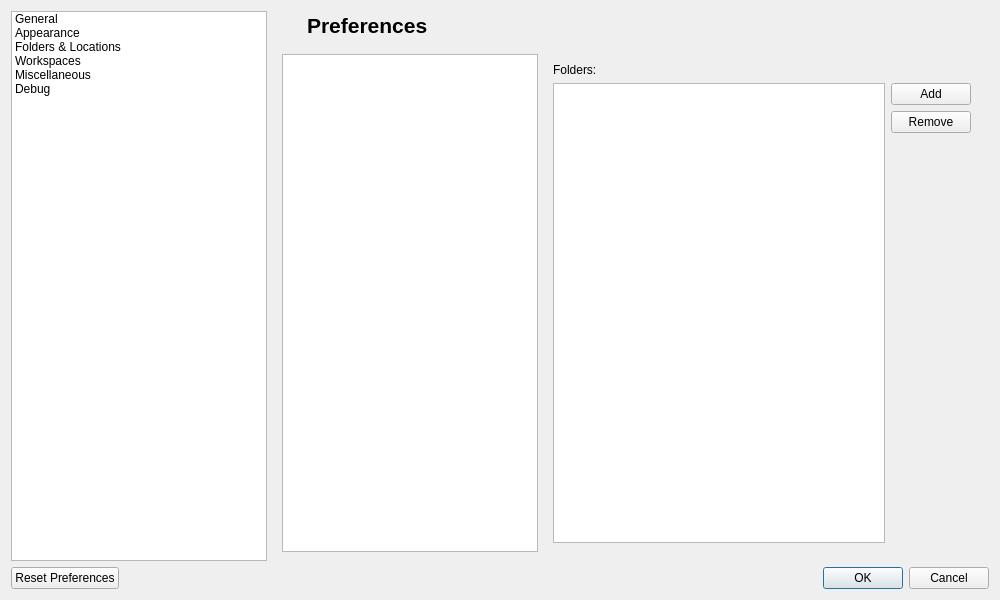
Old version of the form Dialogs/DlgPreferences.ui in the repository ma7t3/ScheduleMaster.
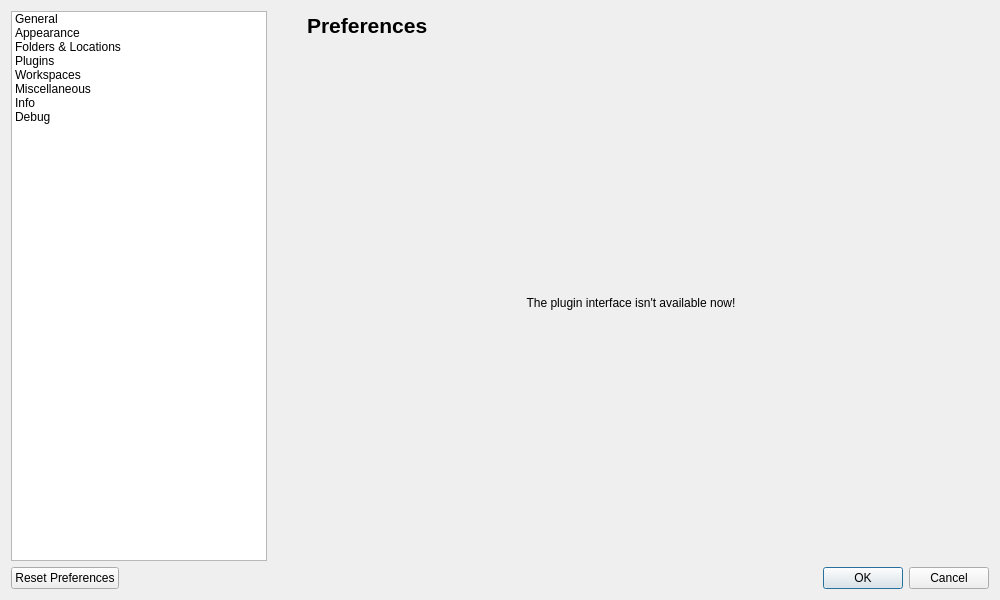
New version of the form. The open tabs and pages were chosen to show the change. Icons and pictures are not drawn.

Commit message: Implement home-comandLinkButton for plugins

The edit to the form file:
```diff
--- a/Dialogs/DlgPreferences.ui
+++ b/Dialogs/DlgPreferences.ui
@@ -48,6 +48,15 @@
           <normaloff>:/Icons/FileOpen.ico</normaloff>:/Icons/FileOpen.ico</iconset>
         </property>
        </item>
+       <item>
+        <property name="text">
+         <string>Plugins</string>
+        </property>
+        <property name="icon">
+         <iconset resource="../Resources.qrc">
+          <normaloff>:/Icons/Plugin.ico</normaloff>:/Icons/Plugin.ico</iconset>
+        </property>
+       </item>
        <item>
         <property name="text">
          <string>Workspaces</string>
@@ -66,6 +75,15 @@
           <normaloff>:/Icons/General.ico</normaloff>:/Icons/General.ico</iconset>
         </property>
        </item>
+       <item>
+        <property name="text">
+         <string>Info</string>
+        </property>
+        <property name="icon">
+         <iconset resource="../Resources.qrc">
+          <normaloff>:/Icons/info.ico</normaloff>:/Icons/info.ico</iconset>
+        </property>
+       </item>
        <item>
         <property name="text">
          <string>Debug</string>
@@ -348,6 +366,20 @@
            </item>
           </layout>
          </widget>
+         <widget class="QWidget" name="pPlugins">
+          <layout class="QHBoxLayout" name="horizontalLayout_7">
+           <item>
+            <widget class="QLabel" name="label">
+             <property name="text">
+              <string>The plugin interface isn't available now!</string>
+             </property>
+             <property name="alignment">
+              <set>Qt::AlignmentFlag::AlignCenter</set>
+             </property>
+            </widget>
+           </item>
+          </layout>
+         </widget>
          <widget class="QWidget" name="pWorkspaces"/>
          <widget class="QWidget" name="pMiscellaneous"/>
          <widget class="QWidget" name="pDebug"/>
```
Left out of the diff: 3 changed lines with no effect on the pictures. The commit also changes 6 other files.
======
**Work item**
Copy all lines from the entries that contain the word "layout".

**Completed exercise**
           </layout>
+          <layout class="QHBoxLayout" name="horizontalLayout_7">
+          </layout>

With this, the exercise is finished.